This table shows the top five inorganic chemicals produced in the US in 2012 and the industry sector in which each chemical is used (EPA US 2012):
Top Five Inorganic Chemicals Produced in the US in 2012
Production (billion pounds)
Batteries, paper products, water treatment products
Building materials, adhesives
Agriculture, paper production, adhesives
Metal products, building materials, water treatment
Agriculture, plastics, rubber, textiles

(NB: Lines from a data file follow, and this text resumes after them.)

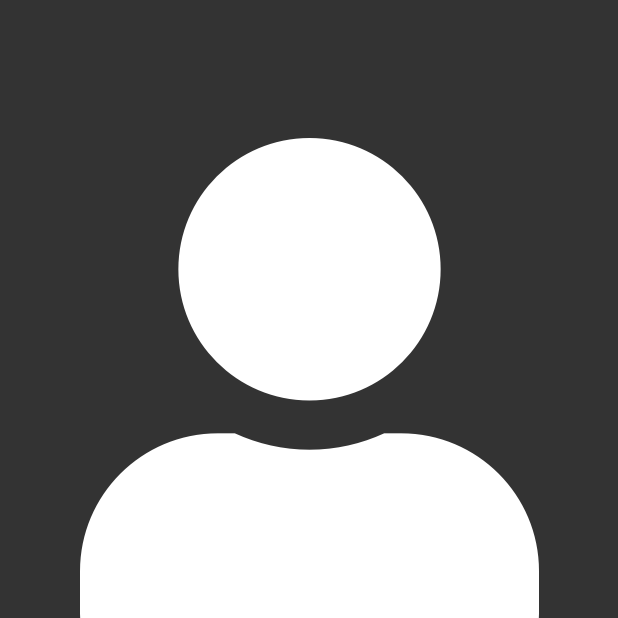
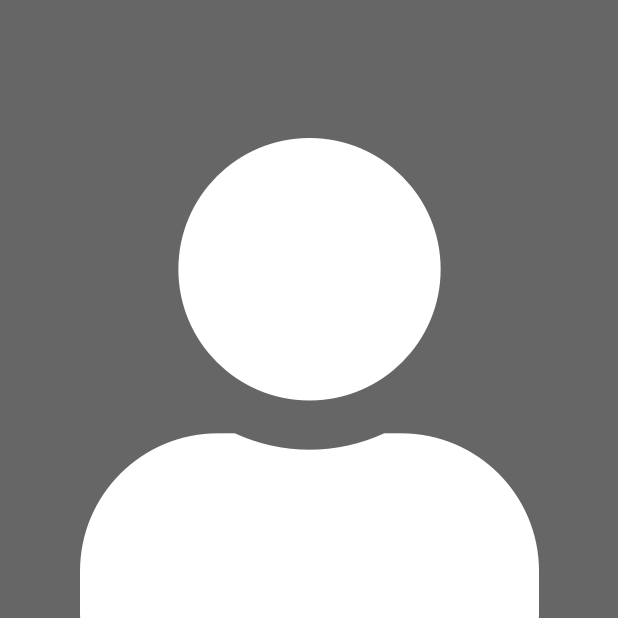
theme adjustments

diff --git a/lib/constants/app_themes.dart b/lib/constants/app_themes.dart
@@ -50,12 +50,13 @@ class AppThemes {
   static const Color _lightBorderErrorColor = brinkPink;
 
   //constants color range for dark theme
-  static const Color _darkPrimaryColor = Colors.blue;
+  static const Color _darkPrimaryColor = dodgerBlue;
 
   //Background Colors
   static const Color _darkBackgroundColor = ebonyClay;
   static const Color _darkBackgroundAppBarColor = _darkPrimaryColor;
-  static const Color _darkBackgroundSecondaryColor = vulcan;
+  static const Color _darkBackgroundSecondaryColor =
+      Color.fromRGBO(0, 0, 0, .6);
   static const Color _darkBackgroundAlertColor = Colors.black;
   static const Color _darkBackgroundErrorColor =
       Color.fromRGBO(255, 97, 136, 1);
@@ -177,7 +178,7 @@ class AppThemes {
   //the dark theme
   static final ThemeData darkTheme = ThemeData(
     brightness: Brightness.dark,
-    primarySwatch: _darkPrimaryColor,
+    //primarySwatch: _darkPrimaryColor, //cant be Color on MaterialColor so it can compute different shades.
     accentColor: _darkPrimaryColor, //prefix icon color form input on focus
 
     fontFamily: font1,
@@ -234,7 +235,7 @@ class AppThemes {
         borderSide: BorderSide(color: _darkBorderErrorColor),
         borderRadius: BorderRadius.all(Radius.circular(8.0)),
       ),
-      fillColor: _darkBackgroundSecondaryColor,
+      fillColor: _darkInputFillColor,
       //focusColor: _darkBorderActiveColor,
     ),
   );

Sulfuric acid is the chemical with the highest production in billions of pounds. Moreover, sulfuric acid is also the inorganic chemical that is produced in largest quantities in the world. The production of sulfuric acid is one of the indicators of a country's stage of development due to the multiple industrial processes that require this compound. For example, it is used in the production of ammonium sulfate (a fertilizer), sodium sulfate (used in the production of paper), and aluminum sulfate (used in water treatment). Sulfuric acid can be manufactured from sulfur found in ores. However, sulfur can be extracted also from fossil fuels where it can be found as an impurity.
Inorganic chemistry is the study of the production, reactions, and properties of chemical compounds that do not involve a carbon-hydrogen bond. Inorganic compounds can be classified as acids, bases, salts, and oxides. Reaction between inorganic substances include combination, decomposition, single displacement, and double displacement reactions. Inorganic compounds are important materials used in the production of many goods including household products, paper, fertilizers, building materials, textiles, and electronics.
Did you know… We have over 220 college
courses that prepare you to earn
credit by exam that is accepted by over 1,500 colleges and universities. You can test out of the
first two years of college and save thousands off your degree. Anyone can earn
credit-by-exam regardless of age or education level.